Wireless I/O Stamps Out Press Downtime at GestampJune 1, 2009
At the Gestamp plant in McCalla, AL, a pair of 2000-metric-ton transfer presses produces automotive stampings at production rates as high as 1800 parts/hr. Recently, the plant struggled with the big presses, as at least once a quarter the hardwired network controlling the presses suffered cable degradation and caused a downtime event. Each occurrence caused the entire operation to shut down for as long as 2 hr.
Gestamp, a Tier One Spanish-based automotive supplier, operates 56 production centers in 17 countries; the McCalla plant primarily feeds the Mercedes-Benz assembly plant in Tuscaloosa, AL.
“The RG-6 coaxial cable we were using for the hardwired network cost $57/ft. to replace,” says Mike Mullins, press maintenance team leader, “and we had to replace about 165 ft. each time the system went down. The cable alone cost $9400 to $9500 per outage, plus the costs related to system shutdown. We once estimated overhead costs of downtime at $2500/hr., and it typically took a couple of hours to replace the cable.”
In total, the plant would spend approximately $14,500 each time it had to replace the cable, plus the value of the 1500 to 2400 parts that could not be produced during the outage.
“It wasn’t uncommon for this cycle to repeat every two to three months per press,” says Mullins.

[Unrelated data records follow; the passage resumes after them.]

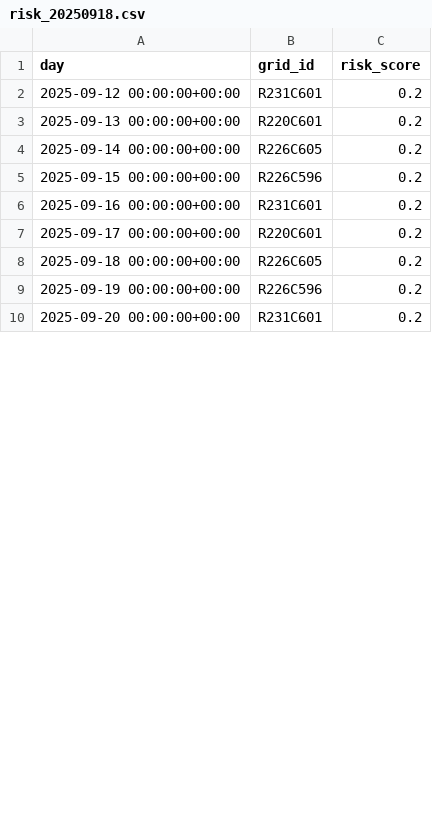
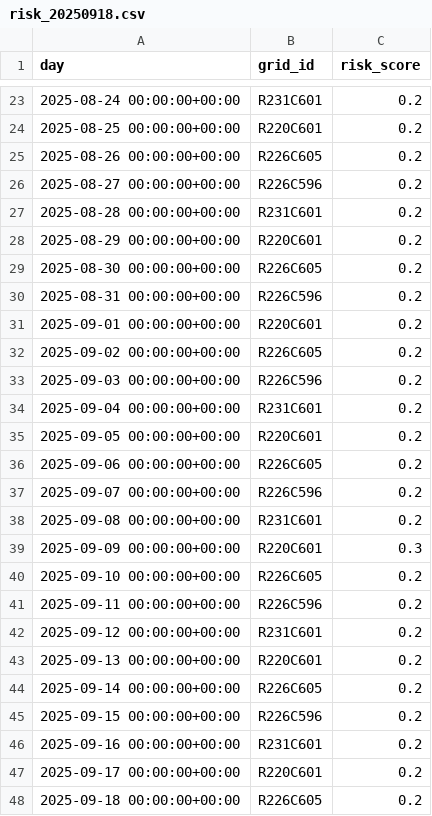
Before and after one commit to JakeMazz-Code/PIPLab3, a CSV file: data/history/daily_grid_risk/risk_20250918.csv, drawn as a sheet; only a part is shown, gaps mark what is left out; the shorter side is filled out with more unchanged rows; the diff covers the shown part only.

```diff
--- a/data/history/daily_grid_risk/risk_20250918.csv
+++ b/data/history/daily_grid_risk/risk_20250918.csv
@@ -2 +23,20 @@ day,grid_id,risk_score
+2025-08-24 00:00:00+00:00,R231C601,0.2
+2025-08-25 00:00:00+00:00,R220C601,0.2
+2025-08-26 00:00:00+00:00,R226C605,0.2
+2025-08-27 00:00:00+00:00,R226C596,0.2
+2025-08-28 00:00:00+00:00,R231C601,0.2
+2025-08-29 00:00:00+00:00,R220C601,0.2
+2025-08-30 00:00:00+00:00,R226C605,0.2
+2025-08-31 00:00:00+00:00,R226C596,0.2
+2025-09-01 00:00:00+00:00,R220C601,0.2
+2025-09-02 00:00:00+00:00,R226C605,0.2
+2025-09-03 00:00:00+00:00,R226C596,0.2
+2025-09-04 00:00:00+00:00,R231C601,0.2
+2025-09-05 00:00:00+00:00,R220C601,0.2
+2025-09-06 00:00:00+00:00,R226C605,0.2
+2025-09-07 00:00:00+00:00,R226C596,0.2
+2025-09-08 00:00:00+00:00,R231C601,0.2
+2025-09-09 00:00:00+00:00,R220C601,0.3
+2025-09-10 00:00:00+00:00,R226C605,0.2
+2025-09-11 00:00:00+00:00,R226C596,0.2
 2025-09-12 00:00:00+00:00,R231C601,0.2
```
Also changed, not shown: 28 added rows, 2 removed rows and 34 edited cells elsewhere in this file, data/history/daily_grid_risk/risk_20250914.csv, data/history/daily_grid_risk/risk_20250915.csv, 36 other files.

The cable wasn’t as much the problem as were the demands placed on it. The cable ran along a corner at such a sharp angle that it inevitably wore. So, Gestamp searched for a more reliable wireless network, but questioned whether a wireless system would be effective given that wireless points would need to be affixed in a partially obstructed location beneath the press bolsters.

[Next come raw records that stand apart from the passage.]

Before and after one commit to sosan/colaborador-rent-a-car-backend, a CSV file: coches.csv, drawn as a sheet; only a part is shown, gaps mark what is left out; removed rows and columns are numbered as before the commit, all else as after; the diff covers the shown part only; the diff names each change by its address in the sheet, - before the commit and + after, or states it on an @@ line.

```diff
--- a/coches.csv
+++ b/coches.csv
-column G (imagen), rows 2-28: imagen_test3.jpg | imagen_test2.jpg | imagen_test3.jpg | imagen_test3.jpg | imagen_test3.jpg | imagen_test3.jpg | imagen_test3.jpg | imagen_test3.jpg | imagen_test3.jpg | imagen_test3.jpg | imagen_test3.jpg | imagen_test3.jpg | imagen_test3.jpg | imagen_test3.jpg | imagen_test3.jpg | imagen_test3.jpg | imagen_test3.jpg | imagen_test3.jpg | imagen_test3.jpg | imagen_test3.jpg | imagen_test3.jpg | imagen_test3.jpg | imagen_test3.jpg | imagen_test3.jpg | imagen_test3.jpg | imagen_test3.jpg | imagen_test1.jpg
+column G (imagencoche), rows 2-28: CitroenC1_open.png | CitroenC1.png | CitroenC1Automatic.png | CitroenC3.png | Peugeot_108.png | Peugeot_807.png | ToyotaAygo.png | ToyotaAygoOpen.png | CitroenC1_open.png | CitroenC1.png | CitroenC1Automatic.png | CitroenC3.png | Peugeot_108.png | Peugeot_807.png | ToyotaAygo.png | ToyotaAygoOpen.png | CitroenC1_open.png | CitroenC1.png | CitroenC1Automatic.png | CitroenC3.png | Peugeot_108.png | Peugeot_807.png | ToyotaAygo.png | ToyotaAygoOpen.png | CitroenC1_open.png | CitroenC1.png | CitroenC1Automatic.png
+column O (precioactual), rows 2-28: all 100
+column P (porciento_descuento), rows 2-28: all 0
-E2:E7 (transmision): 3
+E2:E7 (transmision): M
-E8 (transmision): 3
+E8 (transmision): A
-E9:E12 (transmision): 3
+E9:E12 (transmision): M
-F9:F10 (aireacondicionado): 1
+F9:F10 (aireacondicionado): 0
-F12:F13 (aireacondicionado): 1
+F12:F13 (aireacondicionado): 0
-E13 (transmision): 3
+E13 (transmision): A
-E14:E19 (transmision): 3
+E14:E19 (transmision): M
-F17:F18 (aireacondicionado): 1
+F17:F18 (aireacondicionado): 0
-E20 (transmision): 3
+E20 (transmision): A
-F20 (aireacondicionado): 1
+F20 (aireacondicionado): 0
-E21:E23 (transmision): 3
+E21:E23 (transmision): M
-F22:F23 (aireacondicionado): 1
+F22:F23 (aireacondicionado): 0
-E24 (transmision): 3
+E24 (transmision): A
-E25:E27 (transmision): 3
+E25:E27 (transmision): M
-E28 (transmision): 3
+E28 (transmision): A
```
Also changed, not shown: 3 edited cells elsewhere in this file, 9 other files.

“What we really needed was a radio that could communicate through a 10-in.-thick plate of steel,” comments Mullins.
For a solution, Mullins installed, in 2007, six frequency-hopping Ethernet radios from ProSoft Technology, Bakersfield, CA, to work with Gestamp’s existing ControlLogix programmable automation controllers.
Kevin Zamzow, ProSoft Technology’s strategic product manager for wireless technologies, explains how the solution works: “When the direct path (line-of-sight) is obstructed, a signal will reflect off of other objects, taking an alternate path to the receiving radio. Because there are multiple reflections, the signals arrive at the receiving radio at different times, so the radio needs to be able to distinguish between the different signals. The frequency-hopping radios can work with reflected signals because of the narrow band “hops” and changing frequencies, making them less impacted by multipath interference compared to higher speed, wider band technologies.”

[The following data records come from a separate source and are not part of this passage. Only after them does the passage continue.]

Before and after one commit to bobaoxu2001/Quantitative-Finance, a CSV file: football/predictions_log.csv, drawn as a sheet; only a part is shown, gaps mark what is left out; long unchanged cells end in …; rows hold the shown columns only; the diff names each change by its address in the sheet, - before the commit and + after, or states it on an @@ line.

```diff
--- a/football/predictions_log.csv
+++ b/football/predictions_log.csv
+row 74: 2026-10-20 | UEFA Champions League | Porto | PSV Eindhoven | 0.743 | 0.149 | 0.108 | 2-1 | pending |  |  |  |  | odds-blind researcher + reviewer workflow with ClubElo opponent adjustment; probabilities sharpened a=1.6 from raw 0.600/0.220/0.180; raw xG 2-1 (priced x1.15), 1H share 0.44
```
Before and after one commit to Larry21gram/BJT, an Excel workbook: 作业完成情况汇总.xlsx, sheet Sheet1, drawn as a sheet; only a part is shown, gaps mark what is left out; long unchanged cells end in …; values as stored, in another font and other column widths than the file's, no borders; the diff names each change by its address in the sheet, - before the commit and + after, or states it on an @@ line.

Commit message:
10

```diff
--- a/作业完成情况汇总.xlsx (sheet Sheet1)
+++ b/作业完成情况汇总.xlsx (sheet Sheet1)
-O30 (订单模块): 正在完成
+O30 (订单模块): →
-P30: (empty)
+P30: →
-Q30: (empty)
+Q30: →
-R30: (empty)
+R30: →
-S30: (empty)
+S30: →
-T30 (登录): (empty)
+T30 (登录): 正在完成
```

To replace the hardwired system, four communication adapters—one for each press bolster—were replaced with EtherNet/IP adapters and a ProSoft Technology Ethernet radio. Each controller was fitted with a second Ethernet card and an Ethernet radio.